(Data extracted from a collection)
========================================================================

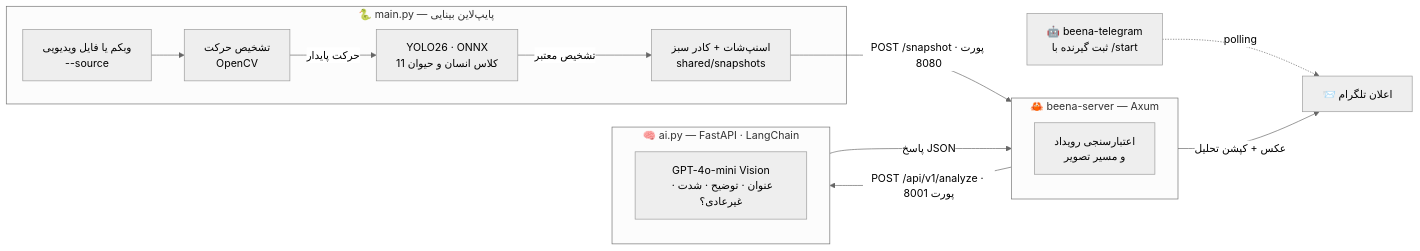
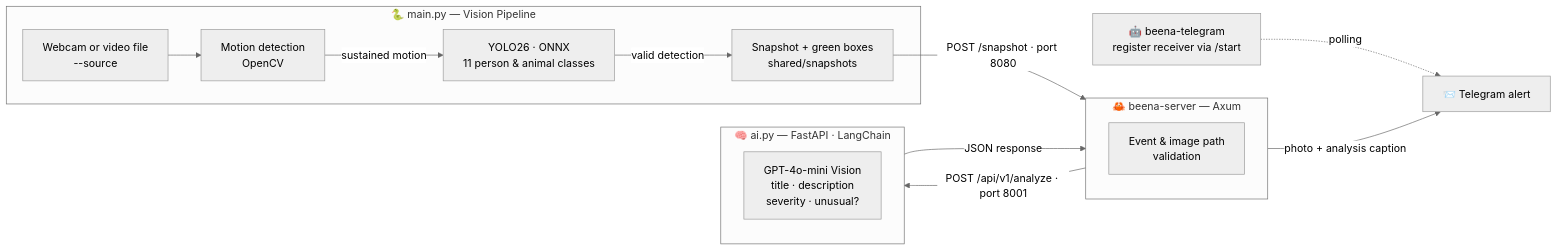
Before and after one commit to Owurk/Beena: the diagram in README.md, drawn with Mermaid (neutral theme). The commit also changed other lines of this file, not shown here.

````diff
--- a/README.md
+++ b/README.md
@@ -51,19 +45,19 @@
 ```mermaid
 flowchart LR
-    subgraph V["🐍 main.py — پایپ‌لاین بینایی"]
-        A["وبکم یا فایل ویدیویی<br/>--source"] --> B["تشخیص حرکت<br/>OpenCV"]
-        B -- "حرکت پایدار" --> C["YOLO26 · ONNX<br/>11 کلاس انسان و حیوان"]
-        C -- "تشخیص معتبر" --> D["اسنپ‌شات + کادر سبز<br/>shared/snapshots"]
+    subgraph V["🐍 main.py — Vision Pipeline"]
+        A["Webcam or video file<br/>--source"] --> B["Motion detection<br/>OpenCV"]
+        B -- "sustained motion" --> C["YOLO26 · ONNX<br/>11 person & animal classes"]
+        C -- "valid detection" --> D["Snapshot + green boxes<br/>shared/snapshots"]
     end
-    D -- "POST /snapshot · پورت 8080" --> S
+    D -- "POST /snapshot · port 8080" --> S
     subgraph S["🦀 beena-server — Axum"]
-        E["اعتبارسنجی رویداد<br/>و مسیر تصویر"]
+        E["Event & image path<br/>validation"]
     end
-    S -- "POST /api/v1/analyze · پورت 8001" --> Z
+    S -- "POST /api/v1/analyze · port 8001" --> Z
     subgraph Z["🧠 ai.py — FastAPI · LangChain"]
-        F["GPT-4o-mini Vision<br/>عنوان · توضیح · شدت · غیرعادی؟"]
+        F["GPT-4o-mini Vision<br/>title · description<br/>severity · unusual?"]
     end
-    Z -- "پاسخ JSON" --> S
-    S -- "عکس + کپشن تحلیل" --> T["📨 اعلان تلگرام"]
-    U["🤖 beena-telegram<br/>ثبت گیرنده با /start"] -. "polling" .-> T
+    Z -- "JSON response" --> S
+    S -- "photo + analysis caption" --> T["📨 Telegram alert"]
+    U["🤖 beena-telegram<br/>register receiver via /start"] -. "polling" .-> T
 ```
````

========================================================================

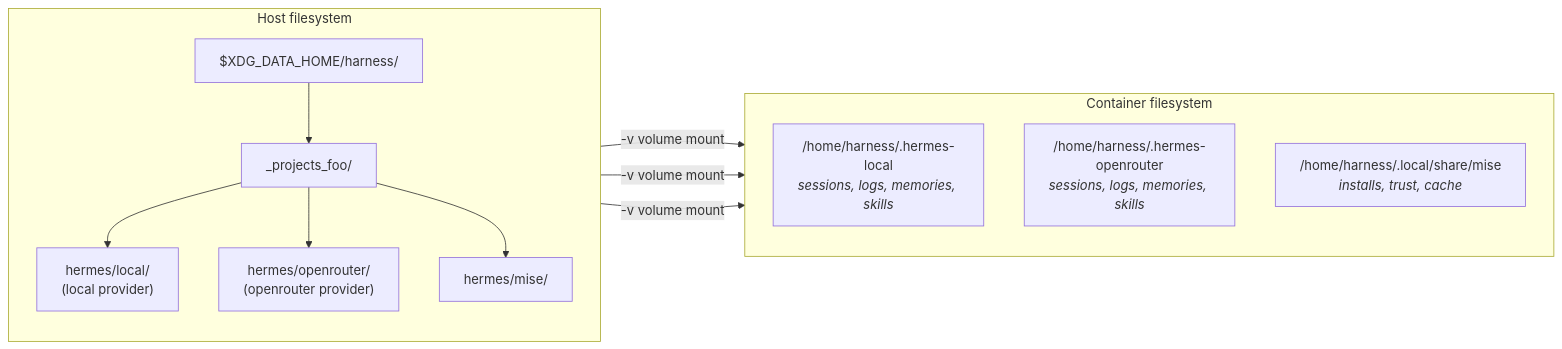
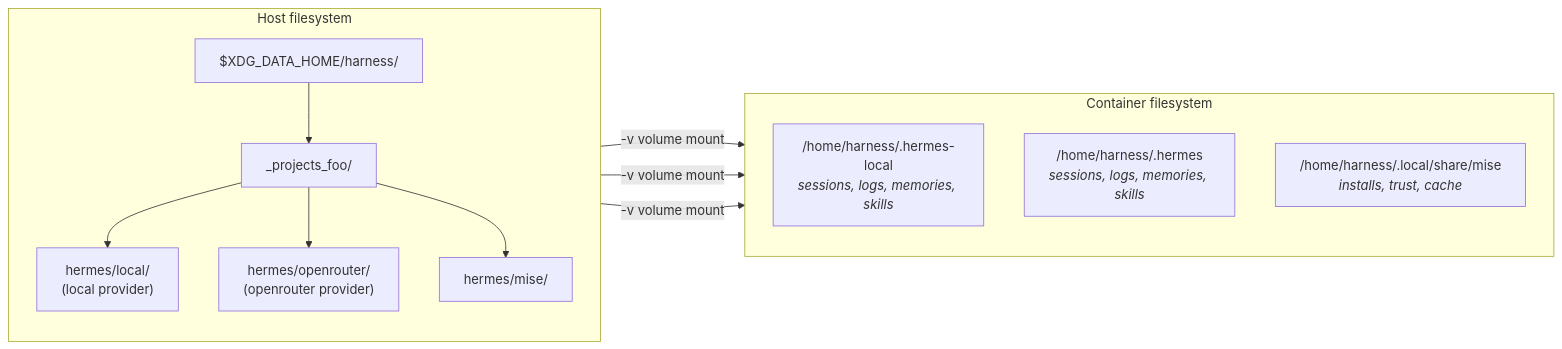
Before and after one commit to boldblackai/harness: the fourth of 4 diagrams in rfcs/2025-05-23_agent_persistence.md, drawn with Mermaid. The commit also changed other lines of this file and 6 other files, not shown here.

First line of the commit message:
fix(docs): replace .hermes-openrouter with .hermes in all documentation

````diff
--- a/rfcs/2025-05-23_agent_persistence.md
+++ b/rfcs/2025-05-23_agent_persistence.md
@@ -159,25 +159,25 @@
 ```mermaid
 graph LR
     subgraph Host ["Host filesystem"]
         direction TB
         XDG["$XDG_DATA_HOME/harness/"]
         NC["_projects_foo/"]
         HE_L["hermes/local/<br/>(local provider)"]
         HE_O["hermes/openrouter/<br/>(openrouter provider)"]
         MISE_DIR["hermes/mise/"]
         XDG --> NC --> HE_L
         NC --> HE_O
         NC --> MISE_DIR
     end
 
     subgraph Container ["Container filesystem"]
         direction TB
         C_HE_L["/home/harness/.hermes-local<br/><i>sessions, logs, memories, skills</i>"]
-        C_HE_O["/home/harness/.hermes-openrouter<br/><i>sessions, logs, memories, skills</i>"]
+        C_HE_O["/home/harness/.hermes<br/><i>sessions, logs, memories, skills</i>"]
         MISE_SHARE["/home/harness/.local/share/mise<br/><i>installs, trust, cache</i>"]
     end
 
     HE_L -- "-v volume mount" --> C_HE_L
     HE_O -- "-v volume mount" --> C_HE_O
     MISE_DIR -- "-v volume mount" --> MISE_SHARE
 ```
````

========================================================================

◆ **Assignment**: Among the records above, which lines hold the word "subgraph"? Copy each one.

◆ **Task response**:
-    subgraph V["🐍 main.py — پایپ‌لاین بینایی"]
+    subgraph V["🐍 main.py — Vision Pipeline"]
     subgraph S["🦀 beena-server — Axum"]
     subgraph Z["🧠 ai.py — FastAPI · LangChain"]
     subgraph Host ["Host filesystem"]
     subgraph Container ["Container filesystem"]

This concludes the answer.